### INFORMATION GIVEN

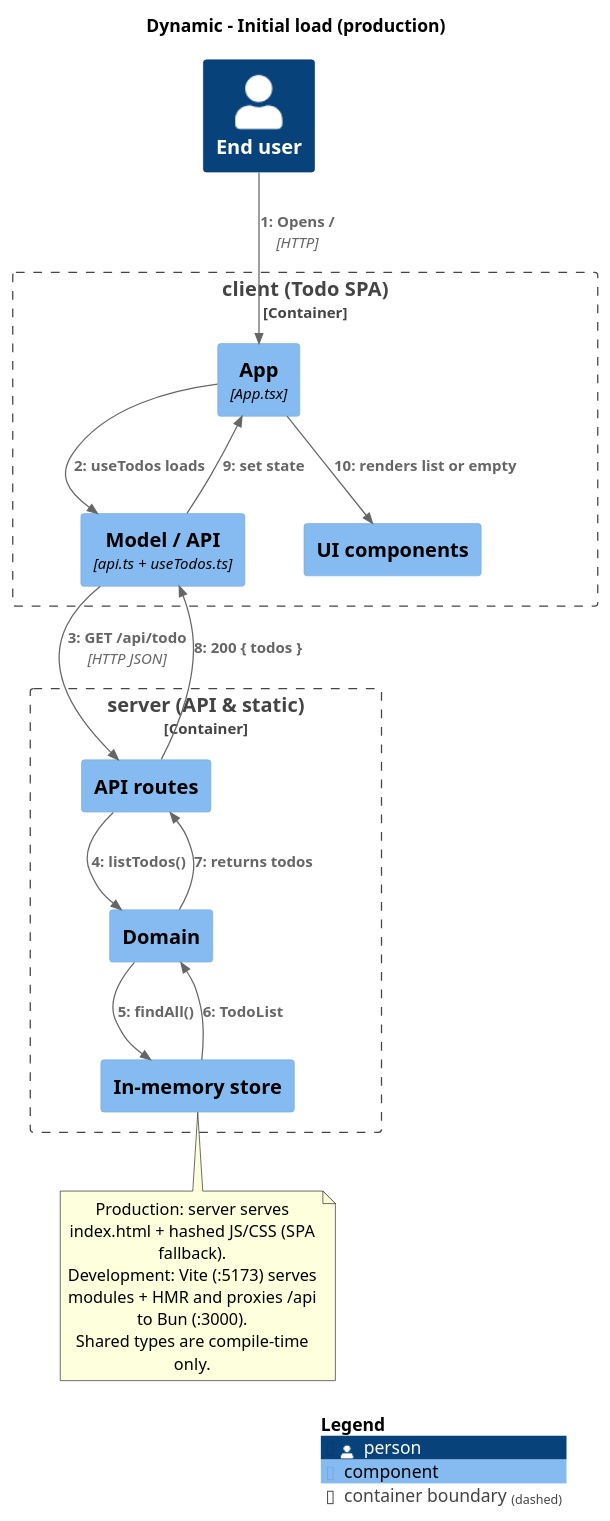
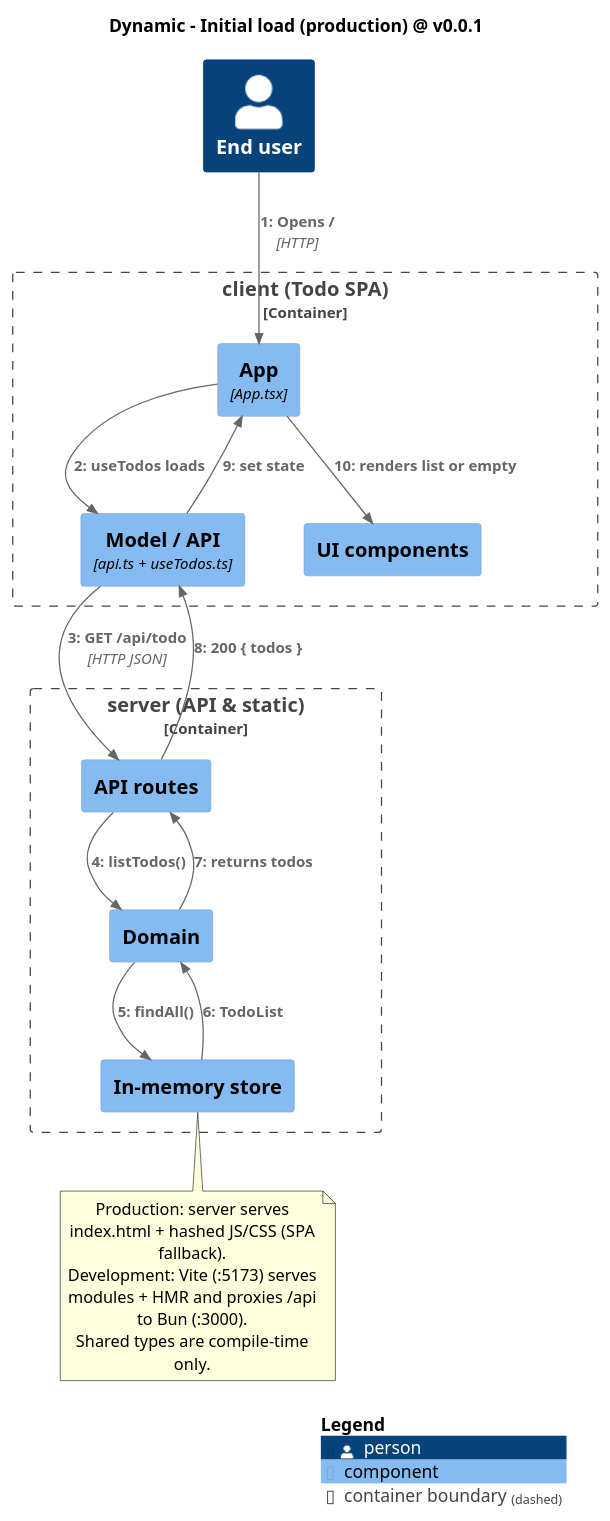
One commit to MemoryIt/todo changed the diagram in docs/architecture/diagrams/05a-dynamic-initial-load.puml. Above: the diagram before and after it, drawn with PlantUML. The commit also changed 10 other files, not shown here.

Commit message:
docs(diagrams): add the v0.0.1 version anchor to diagram titles

```diff
--- a/docs/architecture/diagrams/05a-dynamic-initial-load.puml
+++ b/docs/architecture/diagrams/05a-dynamic-initial-load.puml
@@ -1,37 +1,37 @@
 @startuml
 !include <C4/C4_Dynamic>
-title Dynamic - Initial load (production)
+title Dynamic - Initial load (production) @ v0.0.1
 
 Person(user, "End user")
 
 Container_Boundary(c, "client (Todo SPA)") {
   Component(app, "App", "App.tsx")
   Component(model, "Model / API", "api.ts + useTodos.ts")
   Component(ui, "UI components")
 }
 
 Container_Boundary(s, "server (API & static)") {
   Component(api, "API routes")
   Component(domain, "Domain")
   Component(store, "In-memory store")
 }
 
 Rel(user, app, "Opens /", "HTTP")
 Rel(app, model, "useTodos loads")
 Rel(model, api, "GET /api/todo", "HTTP JSON")
 Rel(api, domain, "listTodos()")
 Rel(domain, store, "findAll()")
 Rel(store, domain, "TodoList")
 Rel(domain, api, "returns todos")
 Rel(api, model, "200 { todos }")
 Rel(model, app, "set state")
 Rel(app, ui, "renders list or empty")
 
 note bottom
   Production: server serves index.html + hashed JS/CSS (SPA fallback).
   Development: Vite (:5173) serves modules + HMR and proxies /api to Bun (:3000).
   Shared types are compile-time only.
 end note
 
 SHOW_LEGEND()
 @enduml
```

### TASK TO COMPLETE
If pictures appear among the records, do not carry them over; retype the rest exactly.

### ANSWER BELOW
One commit to MemoryIt/todo changed the diagram in docs/architecture/diagrams/05a-dynamic-initial-load.puml. Above: the diagram before and after it, drawn with PlantUML. The commit also changed 10 other files, not shown here.

Commit message:
docs(diagrams): add the v0.0.1 version anchor to diagram titles

```diff
--- a/docs/architecture/diagrams/05a-dynamic-initial-load.puml
+++ b/docs/architecture/diagrams/05a-dynamic-initial-load.puml
@@ -1,37 +1,37 @@
 @startuml
 !include <C4/C4_Dynamic>
-title Dynamic - Initial load (production)
+title Dynamic - Initial load (production) @ v0.0.1
 
 Person(user, "End user")
 
 Container_Boundary(c, "client (Todo SPA)") {
   Component(app, "App", "App.tsx")
   Component(model, "Model / API", "api.ts + useTodos.ts")
   Component(ui, "UI components")
 }
 
 Container_Boundary(s, "server (API & static)") {
   Component(api, "API routes")
   Component(domain, "Domain")
   Component(store, "In-memory store")
 }
 
 Rel(user, app, "Opens /", "HTTP")
 Rel(app, model, "useTodos loads")
 Rel(model, api, "GET /api/todo", "HTTP JSON")
 Rel(api, domain, "listTodos()")
 Rel(domain, store, "findAll()")
 Rel(store, domain, "TodoList")
 Rel(domain, api, "returns todos")
 Rel(api, model, "200 { todos }")
 Rel(model, app, "set state")
 Rel(app, ui, "renders list or empty")
 
 note bottom
   Production: server serves index.html + hashed JS/CSS (SPA fallback).
   Development: Vite (:5173) serves modules + HMR and proxies /api to Bun (:3000).
   Shared types are compile-time only.
 end note
 
 SHOW_LEGEND()
 @enduml
```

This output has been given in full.